Work instructions:
Return the lines of the data below in which the string "container" occurs.

[Screenshot and code edit data]
= Beginning of Section =

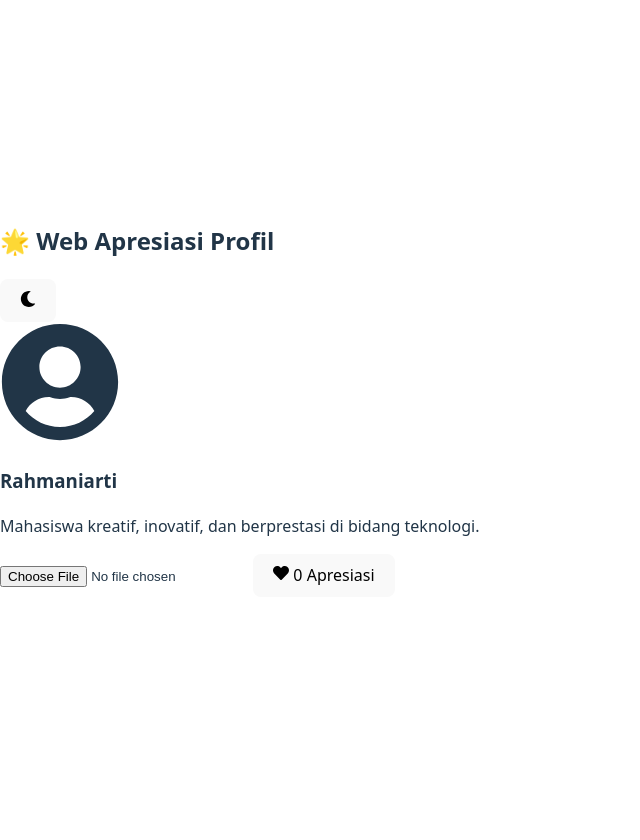
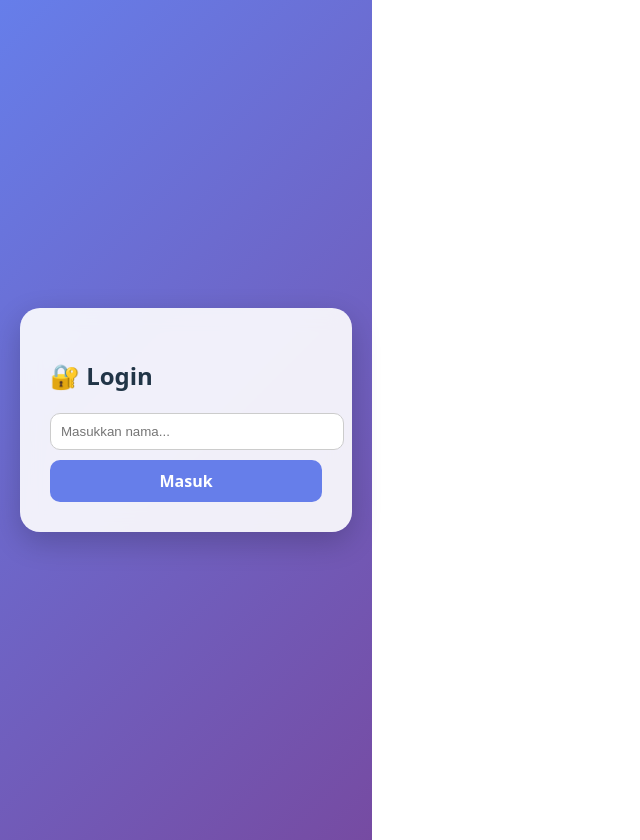
Before and after one commit to r4inn-pixel/web-apresiasi, a React (Vite) app: page / in a window 1280 px wide. Shown: the whole page, without its empty margins (0-640 px from the left). Before the commit the page ends 800 px from the top, so only its background shows below. Built offline with nearby package versions, Linux system fonts and the light colour scheme.

Commit message:
update tampilan modern

```diff
--- a/src/App.jsx
+++ b/src/App.jsx
@@ -1,59 +1,202 @@
 import { useState, useEffect } from "react";
-import { FaHeart, FaMoon, FaSun, FaUserCircle } from "react-icons/fa";
+import { FaHeart, FaUserCircle, FaSignOutAlt } from "react-icons/fa";
 
 function App() {
+  const [user, setUser] = useState(localStorage.getItem("user") || "");
+  const [inputUser, setInputUser] = useState("");
   const [likes, setLikes] = useState(
     Number(localStorage.getItem("likes")) || 0
   );
-  const [darkMode, setDarkMode] = useState(false);
-  const [image, setImage] = useState(null);
+  const [comments, setComments] = useState(
+    JSON.parse(localStorage.getItem("comments")) || []
+  );
+  const [newComment, setNewComment] = useState("");
 
   useEffect(() => {
     localStorage.setItem("likes", likes);
   }, [likes]);
 
-  const handleLike = () => {
-    setLikes((prev) => prev + 1);
-  };
+  useEffect(() => {
+    localStorage.setItem("comments", JSON.stringify(comments));
+  }, [comments]);
 
-  const handleImageUpload = (e) => {
-    const file = e.target.files[0];
-    if (file) {
-      setImage(URL.createObjectURL(file));
+  useEffect(() => {
+    localStorage.setItem("user", user);
+  }, [user]);
+
+  const handleLogin = () => {
+    if (inputUser.trim() !== "") {
+      setUser(inputUser);
     }
   };
 
+  const handleLogout = () => {
+    setUser("");
+    localStorage.removeItem("user");
+  };
+
+  const handleAddComment = () => {
+    if (newComment.trim() !== "") {
+      setComments([...comments, { name: user, text: newComment }]);
+      setNewComment("");
+    }
+  };
+
+  if (!user) {
+    return (
+      <div style={container}>
+        <div style={card}>
+          <h2>🔐 Login</h2>
+          <input
+            type="text"
+            placeholder="Masukkan nama..."
+            value={inputUser}
+            onChange={(e) => setInputUser(e.target.value)}
+            style={input}
+          />
+          <button onClick={handleLogin} style={primaryBtn}>
+            Masuk
+          </button>
+        </div>
+      </div>
+    );
+  }
+
   return (
-    <div className={darkMode ? "container dark" : "container"}>
-      <div className="card">
-        <div className="top">
-          <h2>🌟 Web Apresiasi Profil</h2>
-          <button onClick={() => setDarkMode(!darkMode)} className="iconBtn">
-            {darkMode ? <FaSun /> : <FaMoon />}
+    <div style={container}>
+      <div style={card}>
+        <div style={topBar}>
+          <h2>🌟 Web Apresiasi 🌟</h2>
+          <button onClick={handleLogout} style={logoutBtn}>
+            <FaSignOutAlt />
           </button>
         </div>
 
-        <div className="profile">
-          {image ? (
-            <img src={image} alt="profile" />
-          ) : (
-            <FaUserCircle size={120} />
-          )}
-
-          <h3>Rahmaniarti</h3>
-          <p>
-            Mahasiswa kreatif, inovatif, dan berprestasi di bidang teknologi.
+        <div style={{ textAlign: "center" }}>
+          <FaUserCircle size={100} color="#667eea" />
+          <h3 style={{ marginTop: "10px" }}>Rahmaniarti</h3>
+          <p style={{ color: "#555" }}>
+            Mahasiswa kreatif dan inovatif di bidang teknologi.
           </p>
 
-          <input type="file" onChange={handleImageUpload} />
+          <p style={{ marginTop: "10px" }}>
+            Login sebagai: <b>{user}</b>
+          </p>
 
-          <button onClick={handleLike} className="likeBtn">
-            <FaHeart /> {likes} Apresiasi
+          <button
+            onClick={() => setLikes(likes + 1)}
+            style={likeBtn}
+          >
+            <FaHeart /> {likes}
           </button>
+        </div>
+
+        <hr style={{ margin: "25px 0" }} />
+
+        <h3>💬 Komentar</h3>
+
+        <div style={commentBox}>
+          <input
+            type="text"
+            placeholder="Tulis komentar..."
+            value={newComment}
+            onChange={(e) => setNewComment(e.target.value)}
+            style={input}
+          />
+          <button onClick={handleAddComment} style={primaryBtn}>
+            Kirim
+          </button>
+        </div>
+
+        <div style={{ marginTop: "15px" }}>
+          {comments.map((c, index) => (
+            <div key={index} style={commentItem}>
+              <b>{c.name}</b>
+              <p style={{ margin: "5px 0 0 0" }}>{c.text}</p>
+            </div>
+          ))}
         </div>
       </div>
     </div>
   );
 }
 
+/* ===== MODERN STYLE ===== */
+
+const container = {
+  minHeight: "100vh",
+  display: "flex",
+  justifyContent: "center",
+  alignItems: "center",
+  background: "linear-gradient(135deg, #667eea, #764ba2)",
+  padding: "20px"
+};
+
+const card = {
+  background: "rgba(255,255,255,0.9)",
+  backdropFilter: "blur(10px)",
+  padding: "30px",
+  borderRadius: "20px",
+  width: "100%",
+  maxWidth: "400px",
+  boxShadow: "0 10px 30px rgba(0,0,0,0.2)"
+};
+
+const input = {
+  padding: "10px",
+  width: "100%",
+  borderRadius: "10px",
+  border: "1px solid #ccc",
+  marginBottom: "10px"
+};
+
+const primaryBtn = {
+  padding: "10px",
+  width: "100%",
+  borderRadius: "10px",
+  border: "none",
+  background: "#667eea",
+  color: "white",
+  cursor: "pointer",
+  fontWeight: "bold"
+};
+
+const likeBtn = {
+  padding: "10px 20px",
+  borderRadius: "50px",
+  border: "none",
+  background: "#ff4d6d",
+  color: "white",
+  cursor: "pointer",
+  fontSize: "16px",
+  marginTop: "10px",
+  transition: "0.3s"
+};
+
+const logoutBtn = {
+  background: "transparent",
+  border: "none",
+  cursor: "pointer",
+  fontSize: "18px"
+};
+
+const commentBox = {
+  display: "flex",
+  flexDirection: "column"
+};
+
+const commentItem = {
+  background: "#f4f4f4",
+  padding: "10px",
+  borderRadius: "10px",
+  marginBottom: "10px"
+};
+
+const topBar = {
+  display: "flex",
+  justifyContent: "space-between",
+  alignItems: "center",
+  marginBottom: "20px"
+};
+
 export default App;
```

= End of Section =

Response area:
+      <div style={container}>
-    <div className={darkMode ? "container dark" : "container"}>
+    <div style={container}>
+const container = {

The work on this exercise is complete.